SRE is part of the wider agenda of promoting positive relationships and sexual health for young people to which many individuals and organisations in our community contribute. Our SRE policy contributes to meeting local and national priorities as described in strategies such as:
Our Approach to Sex and Relationships Education
Our work in SRE is set in the wider context of our school values and ethos:
Delivering Entitlement Curriculum for SRE in our School
The objectives of the SRE Curriculum will be taught in:
We understand that at times young people will benefit from varying methods of delivering the SRE curriculum. For example, we will use single-sex groups or small group teaching where this will help us to meet the needs of young people more effectively, we will use team teaching where this enables us to best use teacher expertise.
SRE is taught in a safe, non-judgemental environment where adults and young people are confident that they will be respected. Specific ground rules will be established at the beginning of any SRE work, in addition to those already used in the classroom. They will cover the following areas:
Answering Questions: We acknowledge that sensitive and potentially difficult issues will arise in SRE as young people will naturally share information and ask questions. When spontaneous discussion arises, it will be guided in a way which reflects the stated school aims for SRE. When answering questions, we shall ensure that sharing personal information by adults, pupils or their families is discouraged.
Distancing Techniques: In order to protect young people’s privacy, we will employ teaching and learning strategies which enable pupils to discuss issues without disclosing personal experience. For example, we will use fiction, puppets, case studies and role-play, to enable young people to share ideas and opinions and to practise their decision-making skills in a safe learning environment.
Big Talk Education
Big Talk Education delivers age appropriate Sex & Relationship Education (SRE) to approximately 17,000 children and young people each year across 120 Schools, through 1:1’s, Lessons, Workshops and Roadshows in Mainstream & Faith Schools, Academies, Pupil Referral Units, Colleges and a wide variety of other settings.
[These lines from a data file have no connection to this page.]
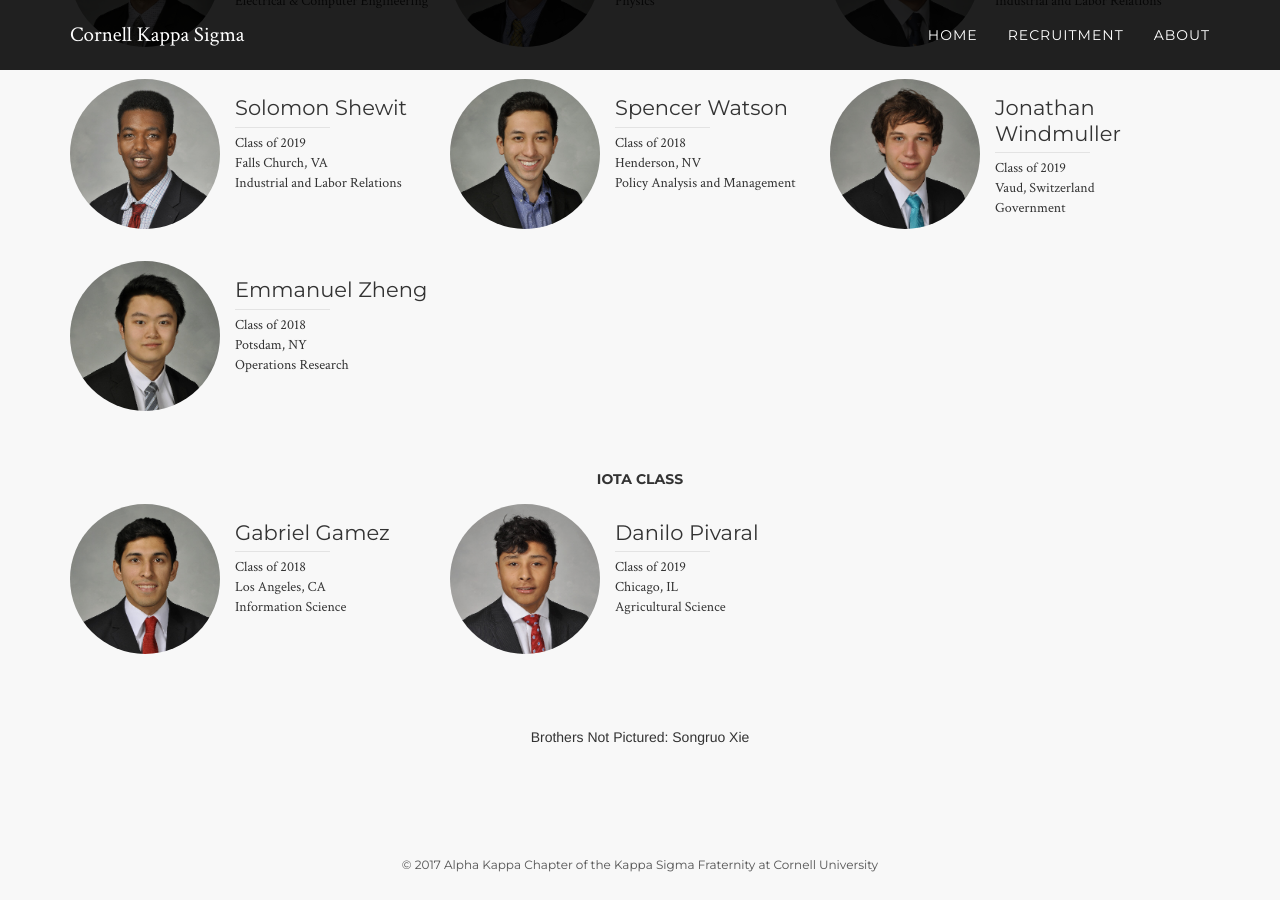
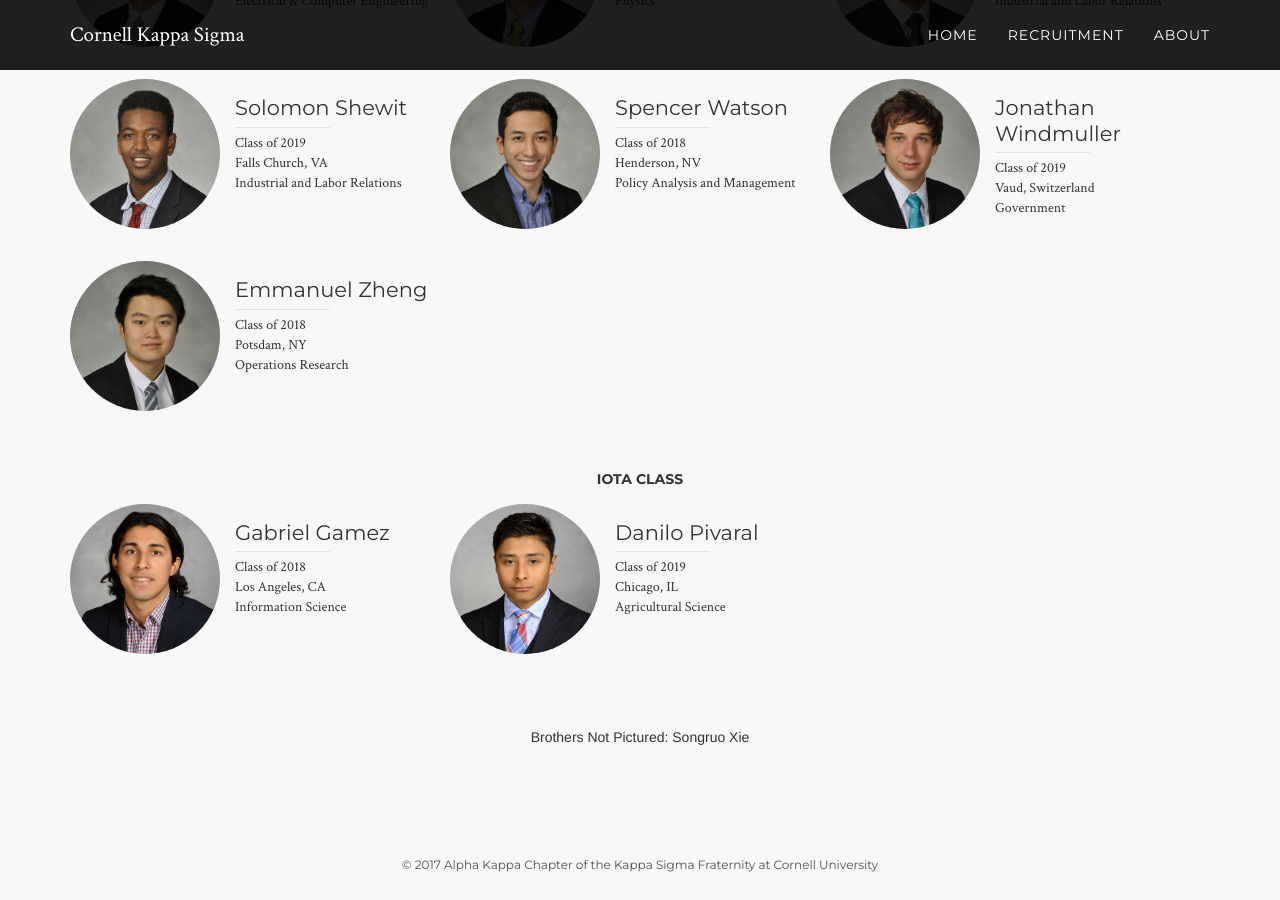
Before and after one commit to pjochillin/cornellkappasigma, a Jekyll site: the page built from index.html, in a window 1280 px wide and 900 px high, scrolled down 2261 px. Built offline with Jekyll 4.4.1, drawn with Linux system fonts in a browser that asks for light colours; nearby versions of some CDN libraries.

Commit message:
Update index.html

```diff
--- a/index.html
+++ b/index.html
@@ -412,7 +412,7 @@ layout: default
 
 
                         <div class="bro">
-                            <div class="face" style="background-image:url('assets/img/brothers/iota/Gabriel Gamez.jpg')"></div>
+                            <div class="face" style="background-image:url('assets/img/brothers/iota-2017/27643_Gabriel_Gamez_A616902_NY025KS A.jpg')"></div>
                             <div class="desc">
                                 <p class="name">Gabriel Gamez</p>
                                 <div class="info">
@@ -427,7 +427,7 @@ layout: default
 
 
                          <div class="bro">
-                            <div class="face" style="background-image:url('assets/img/brothers/iota/Danilo Pivaral.jpg')"></div>
+                            <div class="face" style="background-image:url('assets/img/brothers/iota-2017/27671_Danilo_Pivaral_A616924_NY025KS A.jpg')"></div>
                             <div class="desc">
                                 <p class="name">Danilo Pivaral</p>
                                 <div class="info">
```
The founder of Big Talk, Lynnette, has a background in Youth & Community Work; she is also a qualified teacher, trainer and Specialist Relationship & Sex Education Trainer having worked in the field of SRE since the early 1990s. She has worked for several Authorities in the Yorkshire and Humber Region before setting up Big Talk Education in 2005. All their staff have advanced DBS clearance, are covered by full insurance and have all received appropriate Health and Safety training. Big Talk Education is CHAS registered and affiliated to the Sex Education Forum.
Each year, Big Talk comes into school over 2 days and delivers age-appropriate SRE education to all children in school. Lynette also holds an information session for parents. From year 5, children are taught as boys and girls to enable them to feel more comfortable with asking questions. Parents have the right to withdraw their children from these sessions, though we encourage parents to discuss this with the C4LS leader, headteacher or Big Talk before making a final decision. Please see the SRE policy for more information about the content of the Big Talk sessions for the different age groups.
The Big Talk event is held in the Spring term, to allow time for teachers to revisit this crucial learning later in the year to reinforce and consolidate understanding. Teachers will use the same materials and language used by Big Talk to ensure a consistent message is given to the children in line with the SRE policy.